The CompTIA report “International Youth Perspectives of Technology and Careers” reveals that one-half of the youngsters surveyed would take into account a profession in expertise. They’re typically optimistic about what a job in tech entails – fixing issues, doing work that is attention-grabbing and enjoyable, and incomes a high wage.
However, the survey of greater than 1,500 youngsters additionally finds that boundaries are nonetheless in place, which may be maintaining much more younger folks from wanting on the technology area as a career. Youngsters from 11 different international locations1 participated in the survey.
“It is encouraging that a large proportion of younger folks see tech as a viable profession choice,” mentioned Todd Thibodeaux, president, and CEO, CompTIA. “But it surely’s additionally fairly obvious that we nonetheless have work to do to appropriate misperceptions about tech occupations and to supply profession instruction and sources that mirror the fact of the 21st Century tech workforce.”
For instance, the info reveals that three in ten younger individuals think that tech careers are out of attaining as a result of they’re too troublesome to enter.
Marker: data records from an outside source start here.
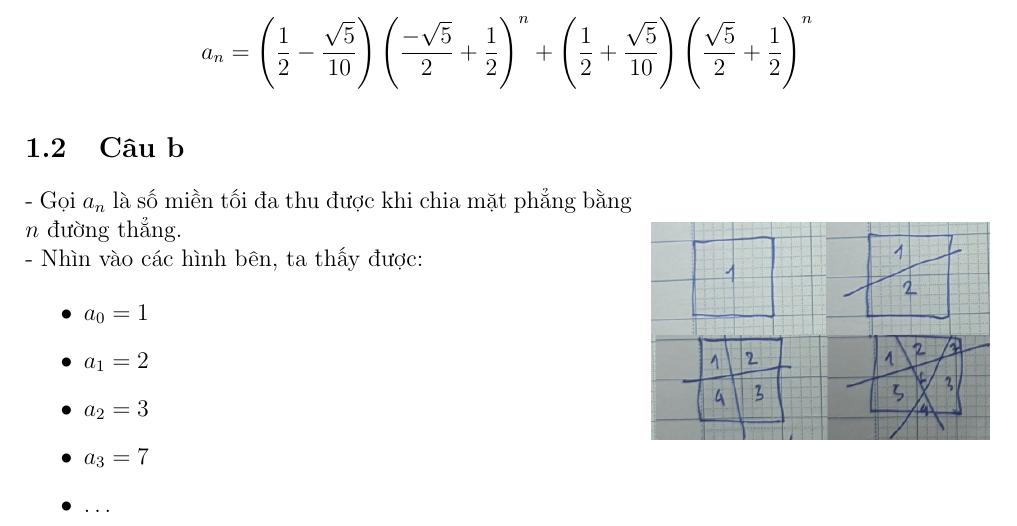
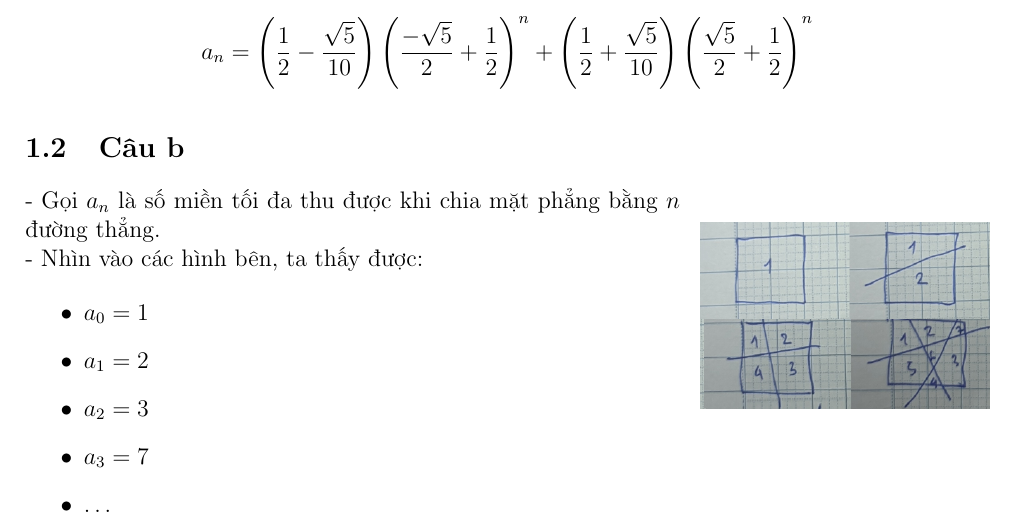
Before and after one commit to hungngocphat01/HCMUS-LaTeX-ThucHanhTTH-CC, a LaTeX document (main.tex, which reads Bai1.tex): part of page 1 of 9, cut so that both start at the same text. Compiled offline with pdfLaTeX.

Commit message:
Sửa lỗi trình bày

```diff
--- a/Bai1.tex
+++ b/Bai1.tex
@@ -36,10 +36,11 @@ a_n = \left(\frac{1}{2} - \frac{\sqrt{5}}{10}\right)\left(\frac{-\sqrt{5}}{2} +
 $$
 
 \subsection{Câu b}
-\begin{wrapfigure}{R}{0.35\textwidth}
-    \centering
-    \includegraphics[width=0.35\textwidth]{image/Bai1b.png}
-    \end{wrapfigure}
+\begin{wrapfigure}{r}[0pt]{0.3\textwidth}
+\centering
+\includegraphics[width=0.3\textwidth]{image/Bai1b.png}
+\vspace*{-1cm}
+\end{wrapfigure}
 
 - Gọi \a{n} là số miền tối đa thu được khi chia mặt phẳng bằng $n$ đường thẳng.\\
 - Nhìn vào các hình bên, ta thấy được:
```
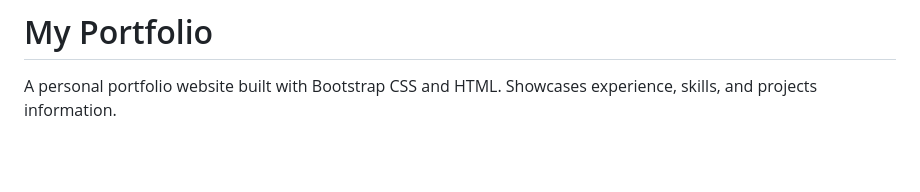
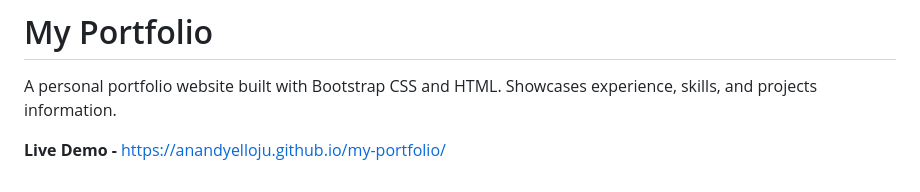
Before and after one commit to anandyelloju/my-portfolio, a Markdown page: README.md, the part around the change. Rendered like a GitHub page; blank space fills up the shorter version.

```diff
--- a/README.md
+++ b/README.md
@@ -2,9 +2,9 @@
 # My Portfolio
 
 A personal portfolio website built with Bootstrap CSS and HTML. Showcases experience, skills, and projects information.
+
+**Live Demo -** https://anandyelloju.github.io/my-portfolio/
 <!--
-**Live Demo -** https://anandyelloju.github.io/my-portfolio/
-
 ## Table of Contents
 
 - [Screenshots](#screenshots)
```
This stems from beliefs amongst some teenagers that schooling or coaching choices are too costly, a sense of being unprepared, reminiscent of lacking robust math and science abilities, or perceptions that there are few accessible technology job alternatives of their native areas.
The report additionally confirms that gender bias continues to be current when it comes to professional recommendation. Boys obtain notably larger ranges of encouragement from mother and father, academics, friends, and others to contemplate a profession in tech than girls. (52 p.c vs. 38 p.c)